Antibiotic and antimicrobial resistance is an important topic in modern medicine. Bacteria develop chemical resistance by the process of evolution; in most populations of bacteria, a few individuals will exhibit better tolerance toward antibacterial agents than average. If the population is treated lightly with an antibacterial, the susceptible majority will be killed off, leaving the resistant individuals to repopulate the area; this process creates a resistant population.

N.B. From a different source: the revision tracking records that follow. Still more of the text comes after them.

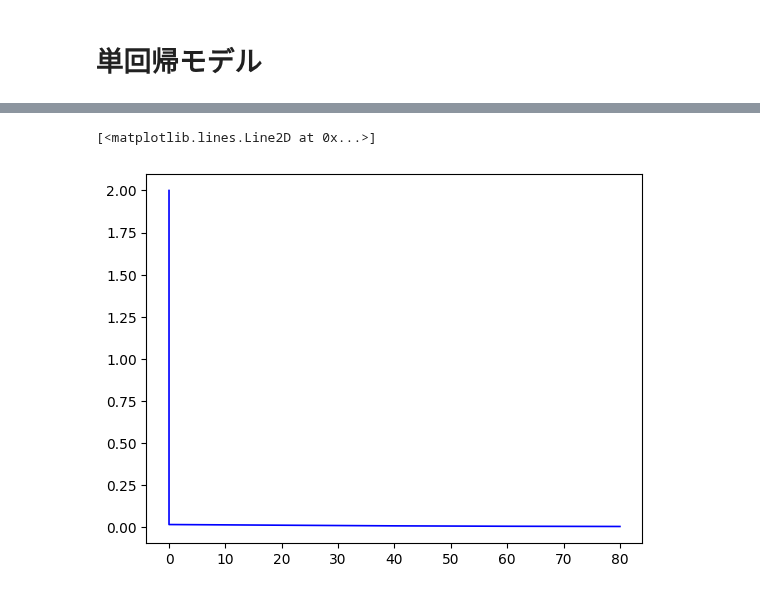
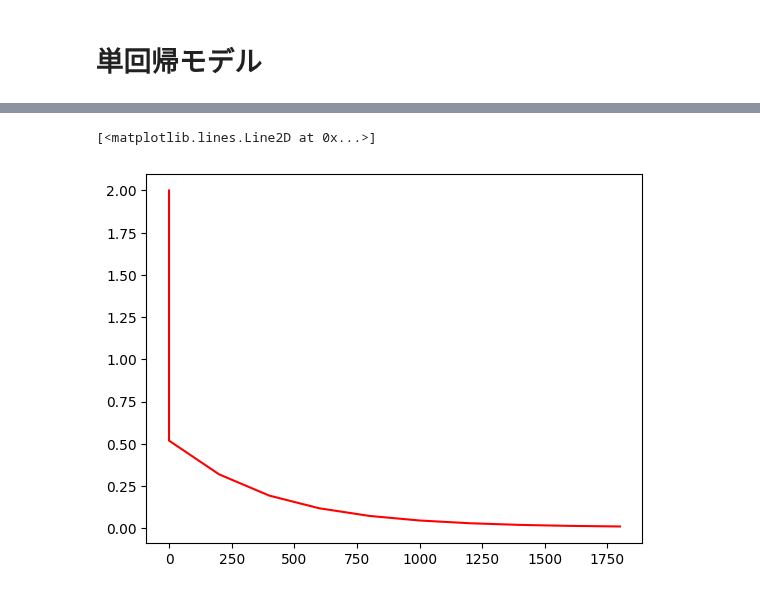
Before and after one commit to Yu5656/machine-learning_101, a Jupyter notebook: torch04.ipynb, the cells around one changed output, grey strips where cells are left out. Drawn from its saved outputs; the diff is of its cells as text; code cells hidden in the pictures.

```diff
--- a/torch04.ipynb
+++ b/torch04.ipynb
@@ -9,7 +9,9 @@ import matplotlib.pyplot as plt
 class Net(nn.Module):
     def __init__(self, n_input, n_output):
         super().__init__()
-        self.l1 = nn.Linear(n_input, n_output)
+        self.l1 = nn.Linear(n_input, n_output, bias=True)
+        #nn.init.zeros_(self.l1.weight)
+        #nn.init.zeros_(self.l1.bias)
 
     def forward(self, x):
         x1 = self.l1(x)
@@ -29,6 +31,6 @@ n_output = 1
 net = Net(n_input, n_output)
 outputs = net(inputs)
 
-plt.scatter(inputs, labels)
+plt.scatter(inputs, labels, c='r')
 # %% [output]
 <matplotlib.collections.PathCollection at 0x...>
@@ -49,7 +51,7 @@ loss.backward()
 import torch.optim as optim
 from torchviz import make_dot
 
-lr = 0.001
+lr = 0.0001
 optimizer = optim.SGD(net.parameters(), lr=lr, momentum=0.9)
 g = make_dot(loss, params=dict(net.named_parameters()))
 display(g)
@@ -59,7 +61,7 @@ display(g)
 optimizer.step()
 optimizer.zero_grad()
 # %%
-num_epochs = 100
+num_epochs = 2000
 
 history = np.array((0, 2))
 for epoch in range(num_epochs):
@@ -69,7 +71,7 @@ for epoch in range(num_epochs):
     loss.backward()
     optimizer.step()
     optimizer.zero_grad()
-    if epoch % 20 == 0:
+    if epoch % 200 == 0:
         history = np.vstack((history, np.array([epoch, loss.item()])))
         print(f'Epoch / Loss = {epoch} / {loss.item():.3f}')
 # %% [output]
@@ -81,8 +88,8 @@ Epoch / Loss = 80 / 0.005
 # %%
-plt.plot(history[:, 0], history[:, 1], 'b')
+plt.plot(history[:, 0], history[:, 1], 'r')
 # %% [output]
 [<matplotlib.lines.Line2D at 0x...>]
-[figure, old version]
+[figure, new version]
 # %%
 print(f'{net.l1.weight} / {net.l1.bias}')
 # %% [output]
```
Also changed, not shown: parts of 5 cells of this notebook, 5 other files.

Traditional soaps do not kill bacterial, they just help to remove them from surfaces, so bacteria are unable to develop a resistance to regular soaps. Sanitizers and antibacterial soaps, however, do depend on antibacterial chemicals and can lead to resistance. Here is a link to an article describing the development of resistance in response to a number of antimicrobial agents including triclosan, one of the leading sanitizer chemicals.